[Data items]
--------
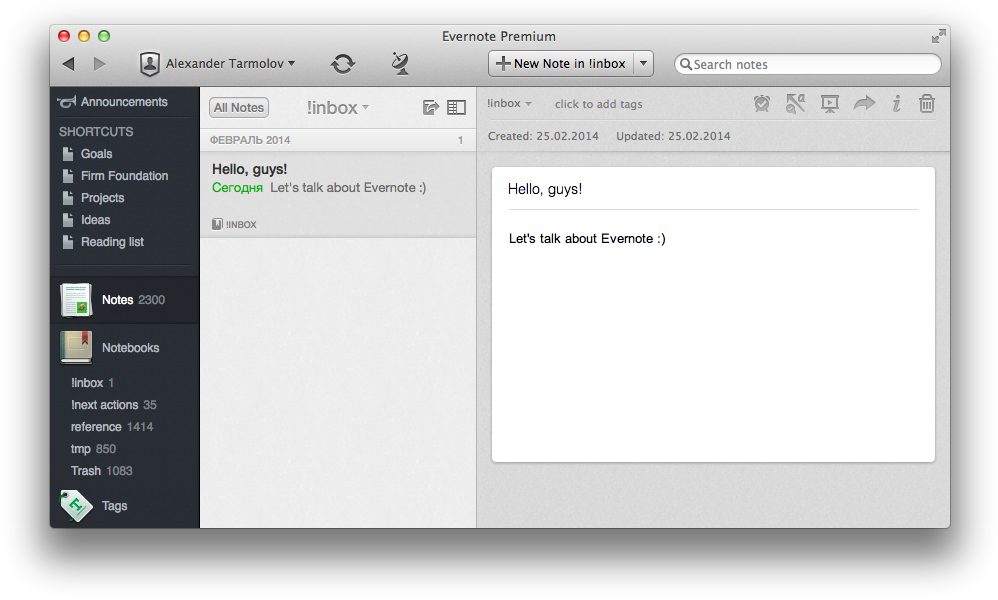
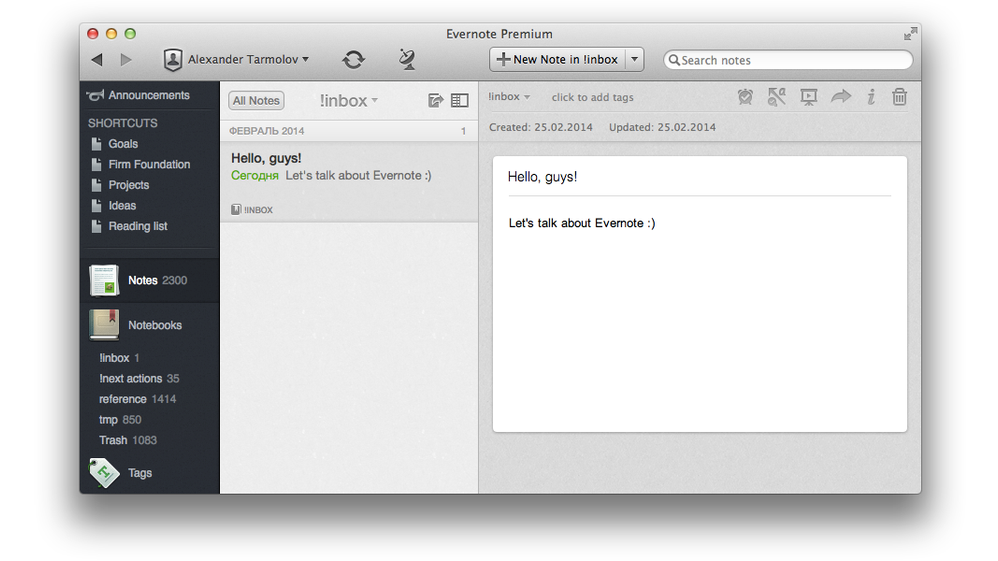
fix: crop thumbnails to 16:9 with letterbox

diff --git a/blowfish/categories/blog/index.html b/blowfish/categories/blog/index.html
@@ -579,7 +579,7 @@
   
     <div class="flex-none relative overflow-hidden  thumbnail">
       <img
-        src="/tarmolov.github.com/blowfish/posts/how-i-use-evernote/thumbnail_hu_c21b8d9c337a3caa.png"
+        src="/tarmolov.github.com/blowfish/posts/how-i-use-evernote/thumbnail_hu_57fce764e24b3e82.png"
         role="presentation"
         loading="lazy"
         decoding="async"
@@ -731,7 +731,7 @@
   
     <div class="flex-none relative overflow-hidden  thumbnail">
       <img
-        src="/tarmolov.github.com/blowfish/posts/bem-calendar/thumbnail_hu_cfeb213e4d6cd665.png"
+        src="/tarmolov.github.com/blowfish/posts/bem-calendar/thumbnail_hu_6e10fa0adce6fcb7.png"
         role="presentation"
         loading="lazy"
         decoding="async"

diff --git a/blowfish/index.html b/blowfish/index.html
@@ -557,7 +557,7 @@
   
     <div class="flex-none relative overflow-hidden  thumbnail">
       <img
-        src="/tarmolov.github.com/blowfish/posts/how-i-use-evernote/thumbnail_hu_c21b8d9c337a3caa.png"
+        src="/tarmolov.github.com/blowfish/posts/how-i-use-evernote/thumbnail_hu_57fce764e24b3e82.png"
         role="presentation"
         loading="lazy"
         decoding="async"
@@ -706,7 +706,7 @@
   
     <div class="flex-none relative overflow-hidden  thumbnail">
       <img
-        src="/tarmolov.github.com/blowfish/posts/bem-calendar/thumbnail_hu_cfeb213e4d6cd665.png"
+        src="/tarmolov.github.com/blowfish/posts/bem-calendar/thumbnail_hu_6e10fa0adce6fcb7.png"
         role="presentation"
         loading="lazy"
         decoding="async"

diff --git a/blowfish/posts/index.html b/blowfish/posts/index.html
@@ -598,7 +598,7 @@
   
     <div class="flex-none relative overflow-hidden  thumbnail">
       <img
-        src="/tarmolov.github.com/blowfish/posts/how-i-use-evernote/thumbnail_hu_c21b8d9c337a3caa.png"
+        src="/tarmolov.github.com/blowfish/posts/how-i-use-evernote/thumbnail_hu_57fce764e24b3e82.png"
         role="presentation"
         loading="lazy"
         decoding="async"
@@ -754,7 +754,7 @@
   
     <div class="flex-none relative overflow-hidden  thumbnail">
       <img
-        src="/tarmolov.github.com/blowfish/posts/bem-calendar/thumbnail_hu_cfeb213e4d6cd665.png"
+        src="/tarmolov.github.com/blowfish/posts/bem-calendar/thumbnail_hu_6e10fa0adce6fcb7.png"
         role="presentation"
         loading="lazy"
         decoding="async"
--------
◆ **ACTIVITY**:
Retype the records verbatim, excluding each image they hold.

◆ **WRITTEN ANSWER**:
fix: crop thumbnails to 16:9 with letterbox

diff --git a/blowfish/categories/blog/index.html b/blowfish/categories/blog/index.html
@@ -579,7 +579,7 @@
   
     <div class="flex-none relative overflow-hidden  thumbnail">
       <img
-        src="/tarmolov.github.com/blowfish/posts/how-i-use-evernote/thumbnail_hu_c21b8d9c337a3caa.png"
+        src="/tarmolov.github.com/blowfish/posts/how-i-use-evernote/thumbnail_hu_57fce764e24b3e82.png"
         role="presentation"
         loading="lazy"
         decoding="async"
@@ -731,7 +731,7 @@
   
     <div class="flex-none relative overflow-hidden  thumbnail">
       <img
-        src="/tarmolov.github.com/blowfish/posts/bem-calendar/thumbnail_hu_cfeb213e4d6cd665.png"
+        src="/tarmolov.github.com/blowfish/posts/bem-calendar/thumbnail_hu_6e10fa0adce6fcb7.png"
         role="presentation"
         loading="lazy"
         decoding="async"

diff --git a/blowfish/index.html b/blowfish/index.html
@@ -557,7 +557,7 @@
   
     <div class="flex-none relative overflow-hidden  thumbnail">
       <img
-        src="/tarmolov.github.com/blowfish/posts/how-i-use-evernote/thumbnail_hu_c21b8d9c337a3caa.png"
+        src="/tarmolov.github.com/blowfish/posts/how-i-use-evernote/thumbnail_hu_57fce764e24b3e82.png"
         role="presentation"
         loading="lazy"
         decoding="async"
@@ -706,7 +706,7 @@
   
     <div class="flex-none relative overflow-hidden  thumbnail">
       <img
-        src="/tarmolov.github.com/blowfish/posts/bem-calendar/thumbnail_hu_cfeb213e4d6cd665.png"
+        src="/tarmolov.github.com/blowfish/posts/bem-calendar/thumbnail_hu_6e10fa0adce6fcb7.png"
         role="presentation"
         loading="lazy"
         decoding="async"

diff --git a/blowfish/posts/index.html b/blowfish/posts/index.html
@@ -598,7 +598,7 @@
   
     <div class="flex-none relative overflow-hidden  thumbnail">
       <img
-        src="/tarmolov.github.com/blowfish/posts/how-i-use-evernote/thumbnail_hu_c21b8d9c337a3caa.png"
+        src="/tarmolov.github.com/blowfish/posts/how-i-use-evernote/thumbnail_hu_57fce764e24b3e82.png"
         role="presentation"
         loading="lazy"
         decoding="async"
@@ -754,7 +754,7 @@
   
     <div class="flex-none relative overflow-hidden  thumbnail">
       <img
-        src="/tarmolov.github.com/blowfish/posts/bem-calendar/thumbnail_hu_cfeb213e4d6cd665.png"
+        src="/tarmolov.github.com/blowfish/posts/bem-calendar/thumbnail_hu_6e10fa0adce6fcb7.png"
         role="presentation"
         loading="lazy"
         decoding="async"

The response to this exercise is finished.